GIVEN DATA:
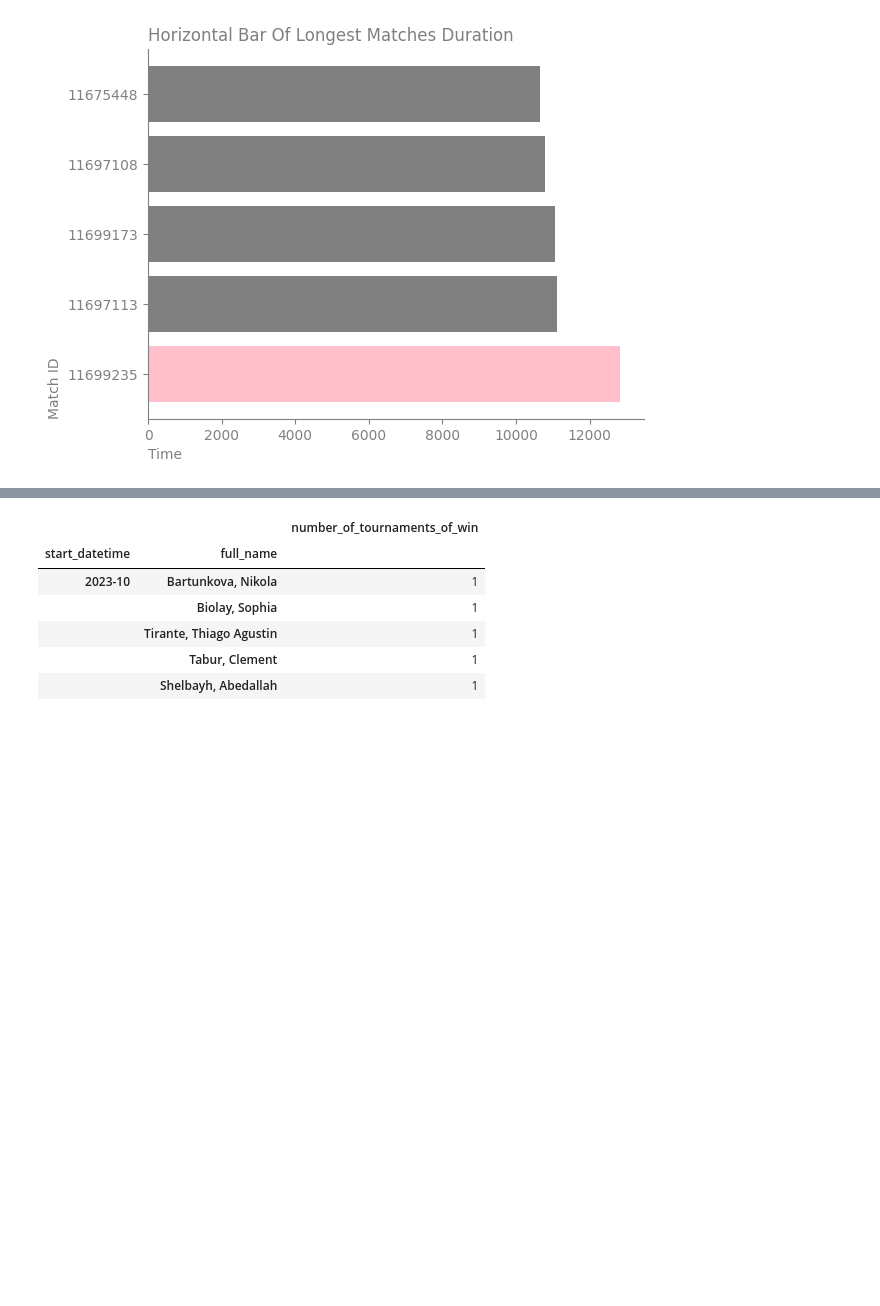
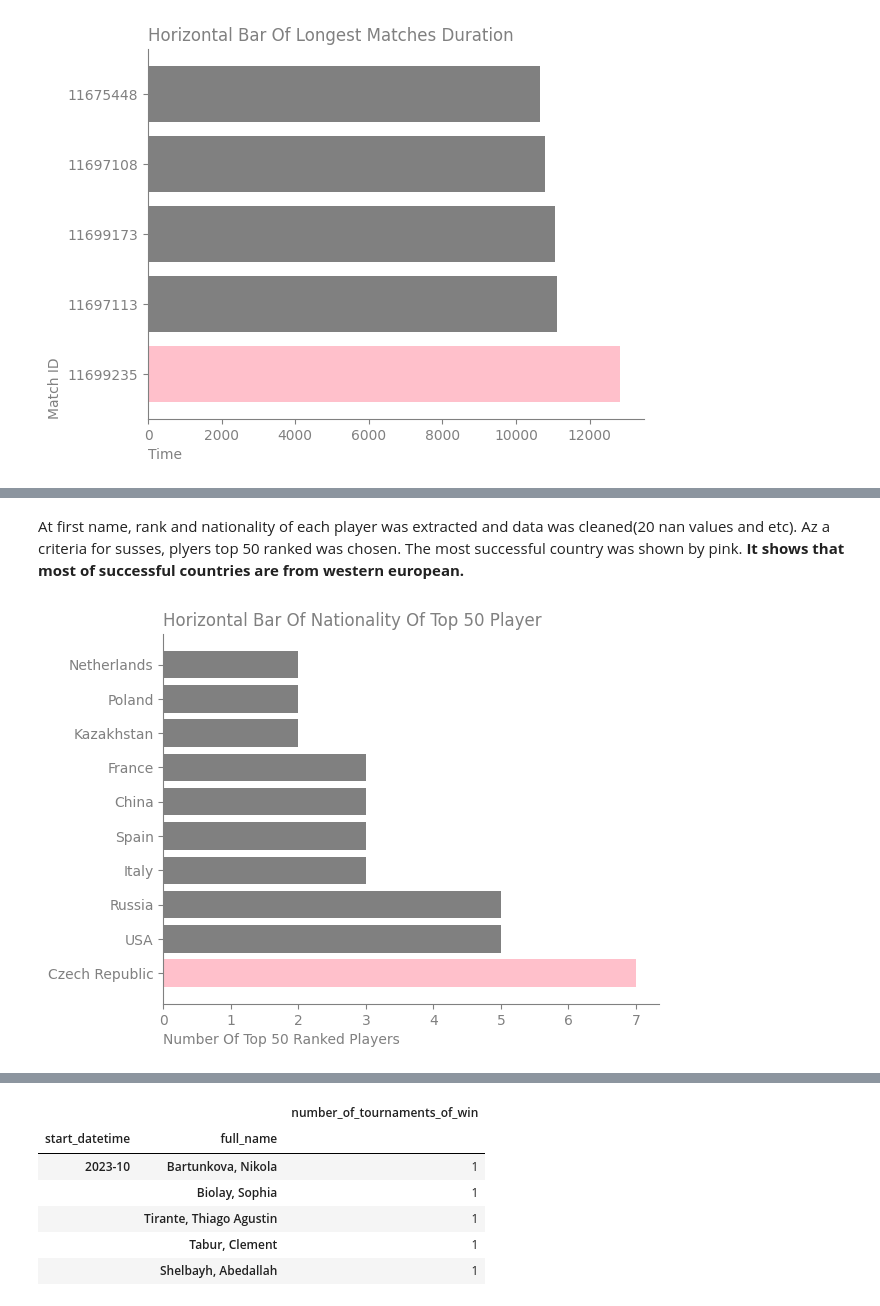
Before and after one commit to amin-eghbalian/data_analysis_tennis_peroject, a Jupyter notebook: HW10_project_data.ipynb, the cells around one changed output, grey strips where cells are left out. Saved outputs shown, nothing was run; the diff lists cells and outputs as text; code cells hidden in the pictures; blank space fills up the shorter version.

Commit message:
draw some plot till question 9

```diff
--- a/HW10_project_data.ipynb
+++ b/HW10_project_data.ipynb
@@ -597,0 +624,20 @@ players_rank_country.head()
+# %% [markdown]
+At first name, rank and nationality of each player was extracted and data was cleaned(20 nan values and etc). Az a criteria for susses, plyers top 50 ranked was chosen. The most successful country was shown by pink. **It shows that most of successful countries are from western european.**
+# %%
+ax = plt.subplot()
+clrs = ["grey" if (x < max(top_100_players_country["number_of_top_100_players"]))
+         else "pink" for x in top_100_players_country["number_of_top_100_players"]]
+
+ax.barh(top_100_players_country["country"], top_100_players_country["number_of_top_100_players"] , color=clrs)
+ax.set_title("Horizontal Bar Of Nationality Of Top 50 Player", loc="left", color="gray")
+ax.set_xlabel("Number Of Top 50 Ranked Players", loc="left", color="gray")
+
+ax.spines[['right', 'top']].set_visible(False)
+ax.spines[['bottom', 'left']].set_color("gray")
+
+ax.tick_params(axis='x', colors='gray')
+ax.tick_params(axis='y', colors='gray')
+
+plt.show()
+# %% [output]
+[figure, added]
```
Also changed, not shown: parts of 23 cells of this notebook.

---

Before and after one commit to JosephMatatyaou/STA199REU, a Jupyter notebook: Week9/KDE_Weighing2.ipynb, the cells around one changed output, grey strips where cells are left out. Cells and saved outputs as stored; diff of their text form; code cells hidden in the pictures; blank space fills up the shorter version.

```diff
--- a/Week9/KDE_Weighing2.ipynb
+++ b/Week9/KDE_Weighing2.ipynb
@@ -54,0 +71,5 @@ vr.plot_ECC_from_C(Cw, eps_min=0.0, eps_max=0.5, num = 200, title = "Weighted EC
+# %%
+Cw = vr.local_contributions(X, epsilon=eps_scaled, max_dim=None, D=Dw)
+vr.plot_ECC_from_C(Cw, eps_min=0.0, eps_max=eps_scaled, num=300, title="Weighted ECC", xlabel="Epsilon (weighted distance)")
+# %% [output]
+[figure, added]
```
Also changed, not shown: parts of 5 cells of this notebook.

TASK ITEM:
What is the number of lines in these entries that hold "version"? Reply with the figure alone.

EXPECTED ANSWER:
2